§ **Work required**
Give the listing again in full, exactly as written.

§ **Data to use**
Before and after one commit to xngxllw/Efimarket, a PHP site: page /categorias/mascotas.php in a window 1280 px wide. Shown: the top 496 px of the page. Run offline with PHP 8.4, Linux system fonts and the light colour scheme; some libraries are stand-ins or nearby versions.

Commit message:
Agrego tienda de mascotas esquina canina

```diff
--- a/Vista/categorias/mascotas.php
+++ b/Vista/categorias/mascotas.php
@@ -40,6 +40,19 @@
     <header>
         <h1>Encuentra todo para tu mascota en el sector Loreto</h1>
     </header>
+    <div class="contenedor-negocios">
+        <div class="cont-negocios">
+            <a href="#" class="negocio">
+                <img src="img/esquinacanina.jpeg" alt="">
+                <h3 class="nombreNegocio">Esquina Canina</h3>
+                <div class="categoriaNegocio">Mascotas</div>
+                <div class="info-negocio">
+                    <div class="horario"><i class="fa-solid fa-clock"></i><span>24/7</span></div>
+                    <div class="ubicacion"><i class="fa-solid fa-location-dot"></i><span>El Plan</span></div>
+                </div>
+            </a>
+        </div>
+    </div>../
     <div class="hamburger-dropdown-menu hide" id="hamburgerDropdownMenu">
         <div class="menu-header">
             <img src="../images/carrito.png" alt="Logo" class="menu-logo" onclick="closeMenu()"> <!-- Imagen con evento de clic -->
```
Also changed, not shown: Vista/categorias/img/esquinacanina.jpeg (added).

§ **Answer space**
Before and after one commit to xngxllw/Efimarket, a PHP site: page /categorias/mascotas.php in a window 1280 px wide. Shown: the top 496 px of the page. Run offline with PHP 8.4, Linux system fonts and the light colour scheme; some libraries are stand-ins or nearby versions.

Commit message:
Agrego tienda de mascotas esquina canina

```diff
--- a/Vista/categorias/mascotas.php
+++ b/Vista/categorias/mascotas.php
@@ -40,6 +40,19 @@
     <header>
         <h1>Encuentra todo para tu mascota en el sector Loreto</h1>
     </header>
+    <div class="contenedor-negocios">
+        <div class="cont-negocios">
+            <a href="#" class="negocio">
+                <img src="img/esquinacanina.jpeg" alt="">
+                <h3 class="nombreNegocio">Esquina Canina</h3>
+                <div class="categoriaNegocio">Mascotas</div>
+                <div class="info-negocio">
+                    <div class="horario"><i class="fa-solid fa-clock"></i><span>24/7</span></div>
+                    <div class="ubicacion"><i class="fa-solid fa-location-dot"></i><span>El Plan</span></div>
+                </div>
+            </a>
+        </div>
+    </div>../
     <div class="hamburger-dropdown-menu hide" id="hamburgerDropdownMenu">
         <div class="menu-header">
             <img src="../images/carrito.png" alt="Logo" class="menu-logo" onclick="closeMenu()"> <!-- Imagen con evento de clic -->
```
Also changed, not shown: Vista/categorias/img/esquinacanina.jpeg (added).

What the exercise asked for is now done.